DNA testing of the Windover remains has confirmed scientists’ theories about human migration, but it has also been misconstrued and used as ammunition in a troubling culture war that continues to this day. This exhibit will include never-before-seen artifacts from the site.
Melissa Procko, the History Center’s research librarian, has explored the migration patterns of ancestral citrus, which can be traced as far back as eight million years and Hundreds of years of cross-breeding and domestication of citrus has led to a diverse family tree, not unlike our own. Today, there are hundreds, if not thousands, of different kinds of citrus. We may not be able to send their saliva off to a lab to determine their ancestry, but most of the kinds of citrus that Florida is known for today can still be linked to their ancestral parents and places of origin.
DNA for Genealogy
If you have ever seen popular ancestry television shows such as “Who Do You Think You Are?” or “Finding Your Roots,” then you’ll likely be fascinated to experience our own local celebrity version. History Center staff carefully selected a diverse group of participants based on a wide range of criteria. Meet our local influencers and what little we knew about them as we began this project.
- Buddy Dyer, mayor of Orlando, whose family has been in Central Florida for several generations

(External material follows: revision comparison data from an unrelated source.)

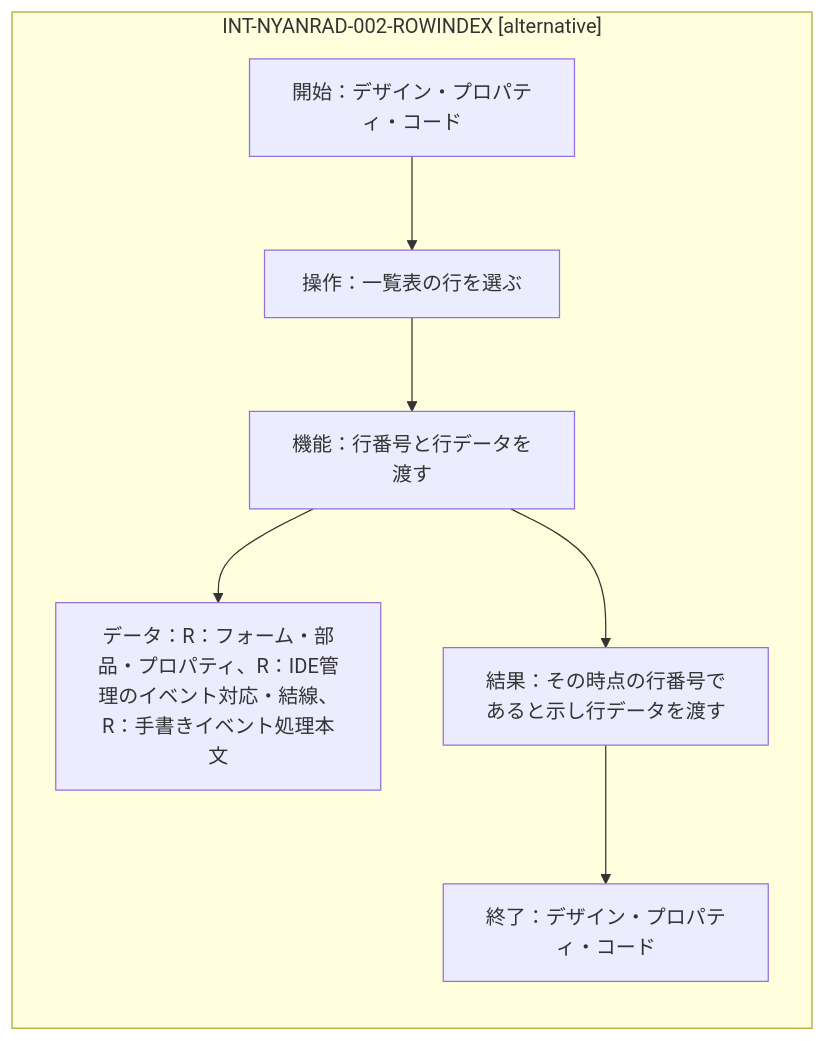
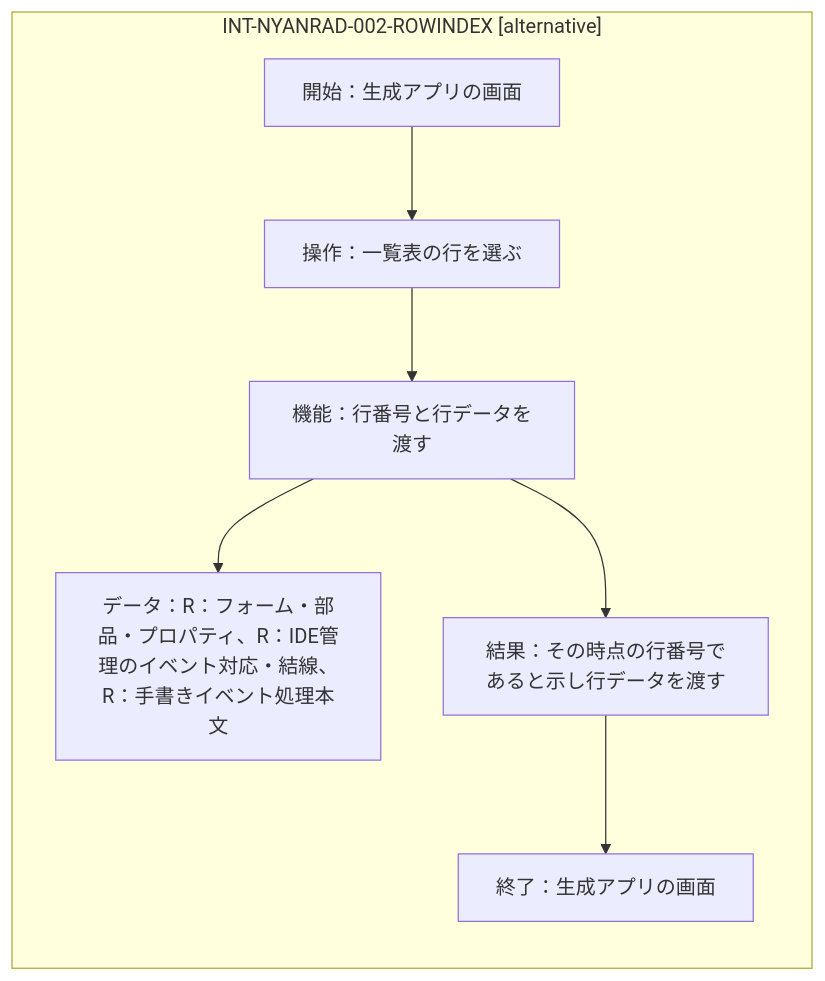
The diagram in planning/ifdam/IFDAM-NYANRAD-002/diagrams/10.mmd (kosaru/NyanRAD), drawn with Mermaid before and after one commit. The commit also changed 20 other files, not shown here.

Commit message:
Fix runtime table diagrams and present event handler options

```diff
--- a/planning/ifdam/IFDAM-NYANRAD-002/diagrams/10.mmd
+++ b/planning/ifdam/IFDAM-NYANRAD-002/diagrams/10.mmd
@@ -1,6 +1,6 @@
 flowchart LR
   subgraph I["INT-NYANRAD-002-ROWINDEX [alternative]"]
-    U["開始：デザイン・プロパティ・コード"] --> E["操作：一覧表の行を選ぶ"] --> F["機能：行番号と行データを渡す"]
+    U["開始：生成アプリの画面"] --> E["操作：一覧表の行を選ぶ"] --> F["機能：行番号と行データを渡す"]
     F --> D["データ：R：フォーム・部品・プロパティ、R：IDE管理のイベント対応・結線、R：手書きイベント処理本文"]
-    F --> R["結果：その時点の行番号であると示し行データを渡す"] --> T["終了：デザイン・プロパティ・コード"]
+    F --> R["結果：その時点の行番号であると示し行データを渡す"] --> T["終了：生成アプリの画面"]
   end
```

- Jorge Estevez, WFTV Channel 9 news anchor, born in America to parents who emigrated from Cuba
- Brendan O’Connor, editor-in-chief at Bungalower.com local-news website, born in Canada

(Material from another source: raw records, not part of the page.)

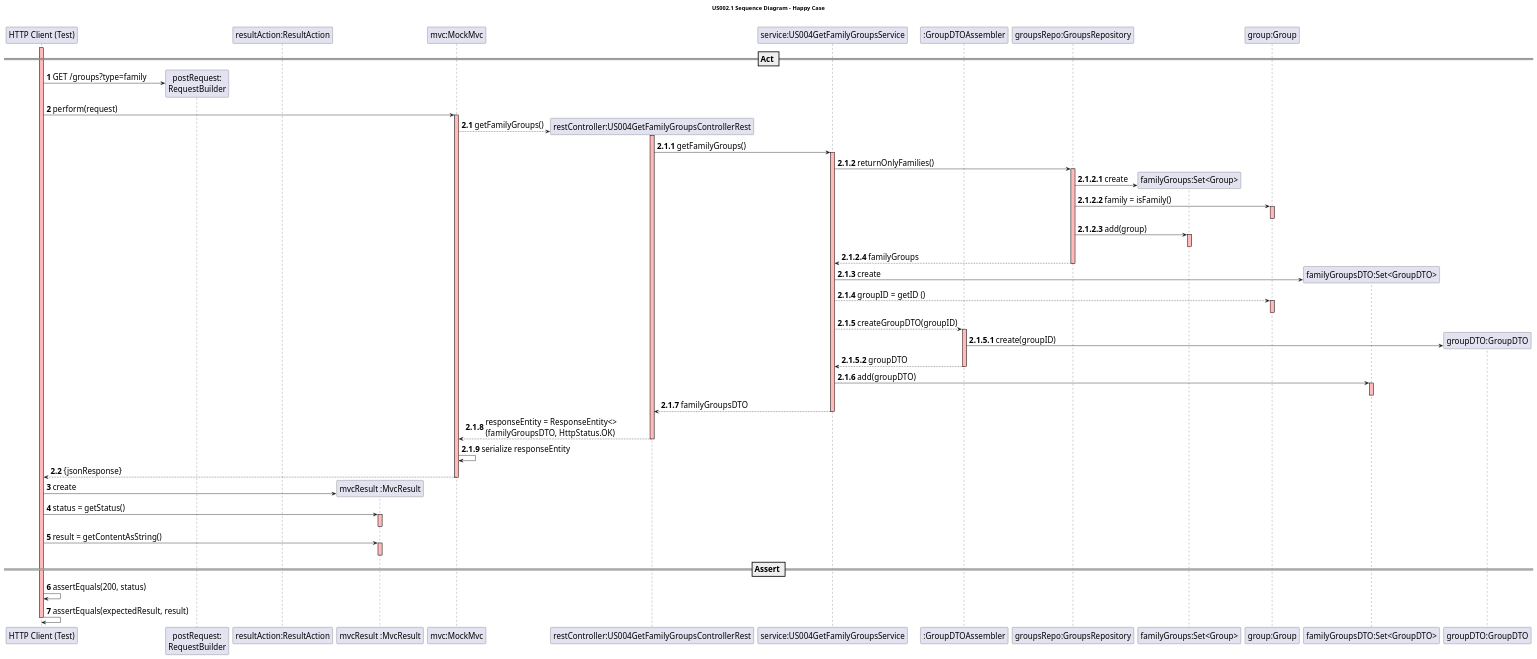
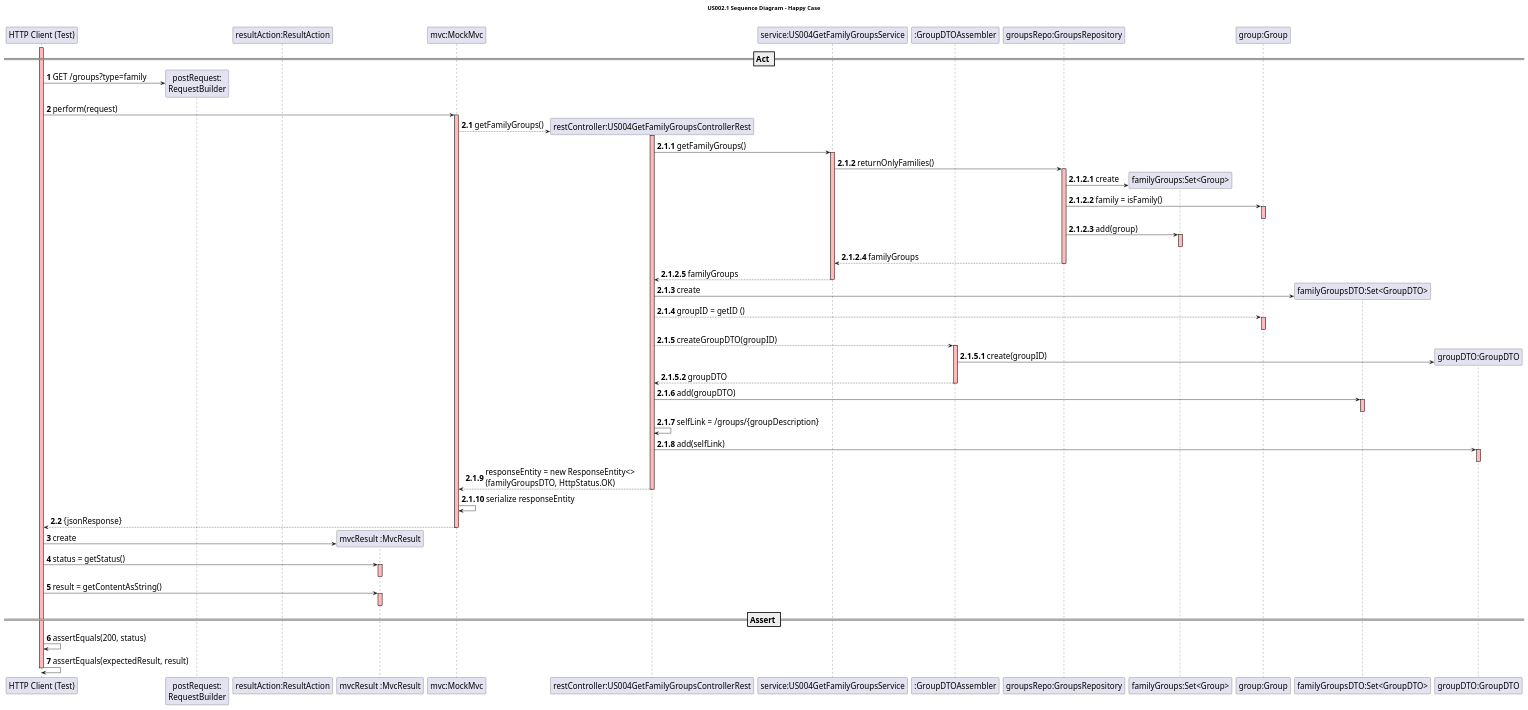
Before and after one commit to mleitaoribeiro/DevOpsMaven: the diagram in src/main/java/switch2019/project/controllerLayer/rest/US004GetFamilyGroupsControllerRest.puml, drawn with PlantUML.

Commit message:
fix #913 - added missing links

```diff
--- a/src/main/java/switch2019/project/controllerLayer/rest/US004GetFamilyGroupsControllerRest.puml
+++ b/src/main/java/switch2019/project/controllerLayer/rest/US004GetFamilyGroupsControllerRest.puml
@@ -1,106 +1,112 @@
 @startuml
 
 skinparam DefaultFontSize 20
 
 title US002.1 Sequence Diagram - Happy Case
 
 participant "HTTP Client (Test)"
 participant "postRequest:\nRequestBuilder"
 participant "resultAction:ResultAction"
 participant "mvcResult :MvcResult"
 participant "mvc:MockMvc"
 participant "restController:US004GetFamilyGroupsControllerRest"
 participant "service:US004GetFamilyGroupsService"
 participant ":GroupDTOAssembler"
 participant "groupsRepo:GroupsRepository"
 
 autonumber
 activate "HTTP Client (Test)" #FFBBBB
 
 == Act ==
 
 create "postRequest:\nRequestBuilder"
 "HTTP Client (Test)" -> "postRequest:\nRequestBuilder" : GET /groups?type=family
 
 "HTTP Client (Test)" -> "mvc:MockMvc" : perform(request)
 activate "mvc:MockMvc"  #FFBBBB
 
 autonumber 2.1
 create "restController:US004GetFamilyGroupsControllerRest"
 "mvc:MockMvc"-->"restController:US004GetFamilyGroupsControllerRest" : getFamilyGroups()
 activate "restController:US004GetFamilyGroupsControllerRest" #FFBBBB
 
 autonumber 2.1.1
 "restController:US004GetFamilyGroupsControllerRest" -> "service:US004GetFamilyGroupsService": getFamilyGroups()
 activate "service:US004GetFamilyGroupsService" #FFBBBB
 
 "service:US004GetFamilyGroupsService" -> "groupsRepo:GroupsRepository" : returnOnlyFamilies()
 activate "groupsRepo:GroupsRepository" #FFBBBB
 
 autonumber 2.1.2.1
 create "familyGroups:Set<Group>"
 "groupsRepo:GroupsRepository" -> "familyGroups:Set<Group>": create
 
 "groupsRepo:GroupsRepository" -> "group:Group" : family = isFamily()
 activate "group:Group" #FFBBBB
 deactivate "group:Group"
 
 "groupsRepo:GroupsRepository" -> "familyGroups:Set<Group>" : add(group)
 activate "familyGroups:Set<Group>" #FFBBBB
 deactivate "familyGroups:Set<Group>"
 
 "groupsRepo:GroupsRepository" --> "service:US004GetFamilyGroupsService" : familyGroups
 deactivate "groupsRepo:GroupsRepository"
 
+"service:US004GetFamilyGroupsService" --> "restController:US004GetFamilyGroupsControllerRest" : familyGroups
+deactivate "service:US004GetFamilyGroupsService"
+
 autonumber 2.1.3
 create "familyGroupsDTO:Set<GroupDTO>"
-"service:US004GetFamilyGroupsService" -> "familyGroupsDTO:Set<GroupDTO>": create
+"restController:US004GetFamilyGroupsControllerRest" -> "familyGroupsDTO:Set<GroupDTO>": create
 
-"service:US004GetFamilyGroupsService" --> "group:Group" : groupID = getID ()
+"restController:US004GetFamilyGroupsControllerRest" --> "group:Group" : groupID = getID ()
 activate "group:Group" #FFBBBB
 deactivate "group:Group"
 
-"service:US004GetFamilyGroupsService" --> ":GroupDTOAssembler" : createGroupDTO(groupID)
+"restController:US004GetFamilyGroupsControllerRest" --> ":GroupDTOAssembler" : createGroupDTO(groupID)
 activate ":GroupDTOAssembler" #FFBBBB
 
 autonumber 2.1.5.1
 create "groupDTO:GroupDTO"
 ":GroupDTOAssembler" -> "groupDTO:GroupDTO" : create(groupID)
-":GroupDTOAssembler" --> "service:US004GetFamilyGroupsService" : groupDTO
+":GroupDTOAssembler" --> "restController:US004GetFamilyGroupsControllerRest" : groupDTO
 deactivate ":GroupDTOAssembler"
 
 autonumber 2.1.6
-"service:US004GetFamilyGroupsService" -> "familyGroupsDTO:Set<GroupDTO>" : add(groupDTO)
+"restController:US004GetFamilyGroupsControllerRest" -> "familyGroupsDTO:Set<GroupDTO>" : add(groupDTO)
 activate "familyGroupsDTO:Set<GroupDTO>" #FFBBBB
 deactivate "familyGroupsDTO:Set<GroupDTO>"
 
-"service:US004GetFamilyGroupsService" --> "restController:US004GetFamilyGroupsControllerRest": familyGroupsDTO
-deactivate "service:US004GetFamilyGroupsService"
+autonumber 2.1.7
+"restController:US004GetFamilyGroupsControllerRest"->"restController:US004GetFamilyGroupsControllerRest": selfLink = /groups/{groupDescription}
+"restController:US004GetFamilyGroupsControllerRest"-> "groupDTO:GroupDTO": add(selfLink)
+activate "groupDTO:GroupDTO" #FFBBBB
+deactivate "groupDTO:GroupDTO"
 
-"restController:US004GetFamilyGroupsControllerRest" --> "mvc:MockMvc": responseEntity = ResponseEntity<> \n(familyGroupsDTO, HttpStatus.OK)
+"restController:US004GetFamilyGroupsControllerRest" --> "mvc:MockMvc": responseEntity = new ResponseEntity<> \n(familyGroupsDTO, HttpStatus.OK)
 deactivate "restController:US004GetFamilyGroupsControllerRest"
 "mvc:MockMvc" -> "mvc:MockMvc" : serialize responseEntity
 
 autonumber 2.2
 "mvc:MockMvc" --> "HTTP Client (Test)" : {jsonResponse}
 deactivate "mvc:MockMvc"
 
 autonumber 3
 create "mvcResult :MvcResult"
 "HTTP Client (Test)" -> "mvcResult :MvcResult" : create
 deactivate "resultAction:ResultAction"
 
 "HTTP Client (Test)" -> "mvcResult :MvcResult" : status = getStatus()
 activate "mvcResult :MvcResult" #FFBBBB
 deactivate "mvcResult :MvcResult"
 
 "HTTP Client (Test)" -> "mvcResult :MvcResult" : result = getContentAsString()
 activate "mvcResult :MvcResult" #FFBBBB
 deactivate "mvcResult :MvcResult"
 
 == Assert ==
 "HTTP Client (Test)" -> "HTTP Client (Test)" : assertEquals(200, status)
 "HTTP Client (Test)" -> "HTTP Client (Test)" : assertEquals(expectedResult, result)
 deactivate "HTTP Client (Test)"
 
 @enduml
```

- Toni Pressley, Orlando Pride soccer team defender, born in Central Florida
- Geraldine Thompson, former Florida state representative and senator, born in Louisiana

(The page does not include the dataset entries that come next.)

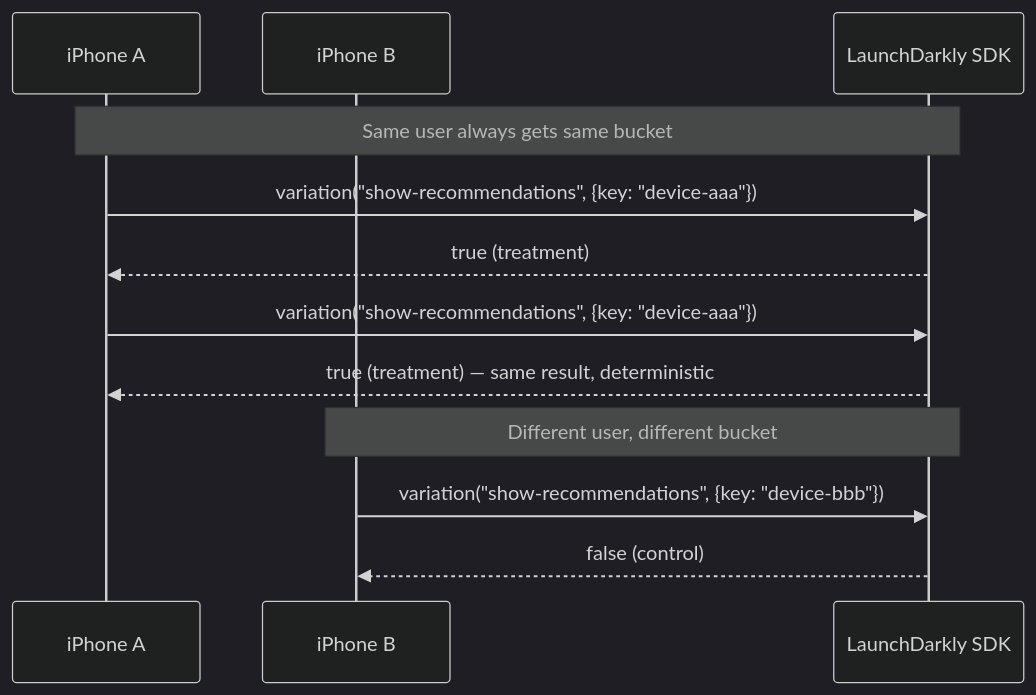
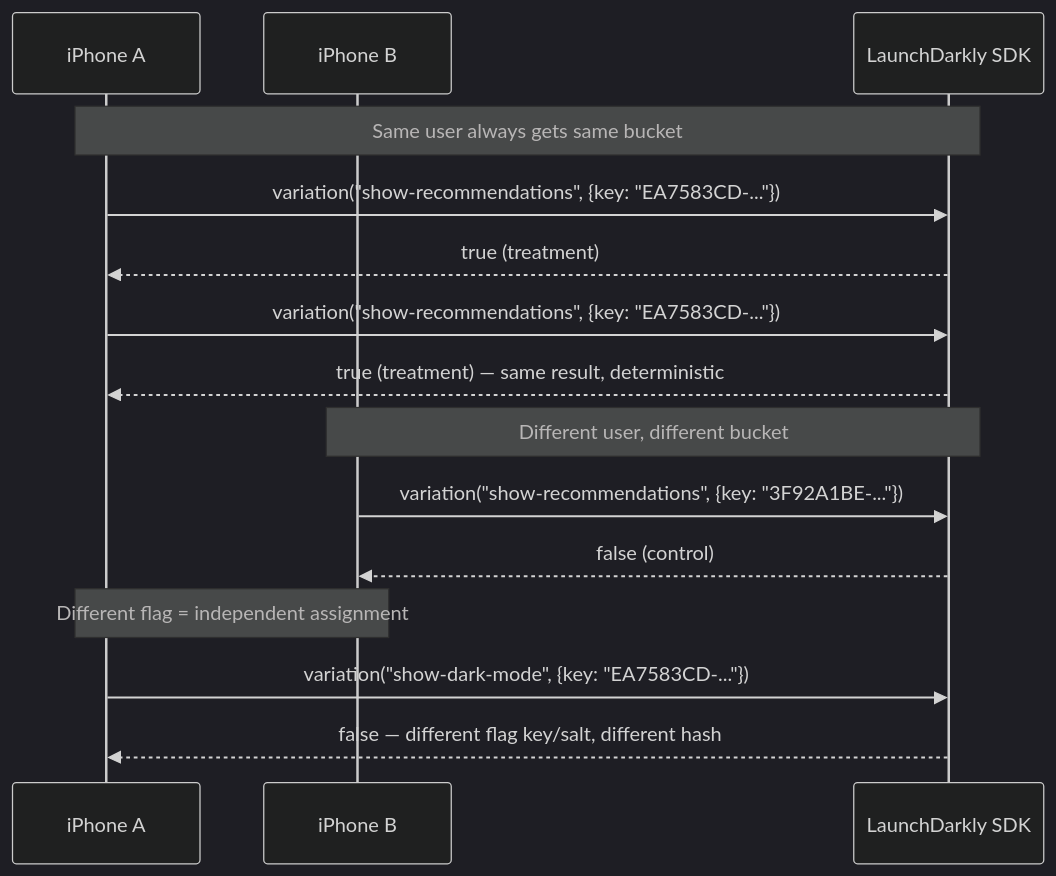
One commit to rtodea/launch-darkly-poc changed the fourth of 4 diagrams in docs/bucket-assignment.md. Above: the diagram before and after it, drawn with Mermaid (dark theme). The commit also changed other lines of this file, not shown here.

First line of the commit message:
Expand bucket assignment docs with SDK source, math proof, iOS UUIDs

````diff
--- a/docs/bucket-assignment.md
+++ b/docs/bucket-assignment.md
@@ -45,17 +260,21 @@
 ```mermaid
 sequenceDiagram
     participant App1 as iPhone A
     participant App2 as iPhone B
     participant LD as LaunchDarkly SDK
 
     Note over App1,LD: Same user always gets same bucket
-    App1->>LD: variation("show-recommendations", {key: "device-aaa"})
+    App1->>LD: variation("show-recommendations", {key: "EA7583CD-..."})
     LD-->>App1: true (treatment)
 
-    App1->>LD: variation("show-recommendations", {key: "device-aaa"})
+    App1->>LD: variation("show-recommendations", {key: "EA7583CD-..."})
     LD-->>App1: true (treatment) — same result, deterministic
 
     Note over App2,LD: Different user, different bucket
-    App2->>LD: variation("show-recommendations", {key: "device-bbb"})
+    App2->>LD: variation("show-recommendations", {key: "3F92A1BE-..."})
     LD-->>App2: false (control)
+
+    Note over App1,App2: Different flag = independent assignment
+    App1->>LD: variation("show-dark-mode", {key: "EA7583CD-..."})
+    LD-->>App1: false — different flag key/salt, different hash
 ```
````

To begin each participant’s genealogical journey, we started with an Ancestry DNA test and a simple fact-finding interview. Many services offer DNA testing, but we chose to use the Ancestry.com kit so that we could link our participants to their family tree as we conducted research.
Because the kits take several weeks to process, we requested that our participants give us as much family-tree information as they could to help us get started. Such fact-finding usually begins with a person’s name and the names of their parents and grandparents and also includes additional information such as birthdate, marriage, death date if it applies, and the locations of each of those events.
Genealogical DNA tests look at the specific locations of a person’s genome in order to determine ancestral ethnicity, as well as genealogical relationships amongst individuals who have also taken the same company’s tests. We chose autosomal DNA kits, wherein the information is contained in an individual’s 23 pairs of chromosomes. This DNA recombines every generation, and new offspring receives one set of chromosomes from each parent.
Many DNA kit companies produce an “ethnicity estimate,” a chart of your approximate ethnic breakdown by percentage. This information is based on a test group – in other words, you and everybody else who has done a DNA test with the same company are compared against one another. Though not flawless, because the science of genomics is constantly changing and refining, these results can give you a fairly accurate idea about where you get your genes.
I have been conducting genealogical research for more than 15 years and even I was intrigued, stumped, or surprised many times along the way by our five candidates’ family trees. To learn of all the fascinating things we uncovered about several of our city’s finest, you’ll have to come, visit, and enjoy our exhibition.
Are you interested in exploring your Central Florida family ties? Or, are you a budding genealogist in general? Check out our website, the historycenter.org, for upcoming related programming or workshops.
You can also make an appointment to visit our Brechner Research Library and utilize our growing collection of historical resources by contacting Melissa Procko, 407-836-8538, or at Melissa.firstname.lastname@example.org.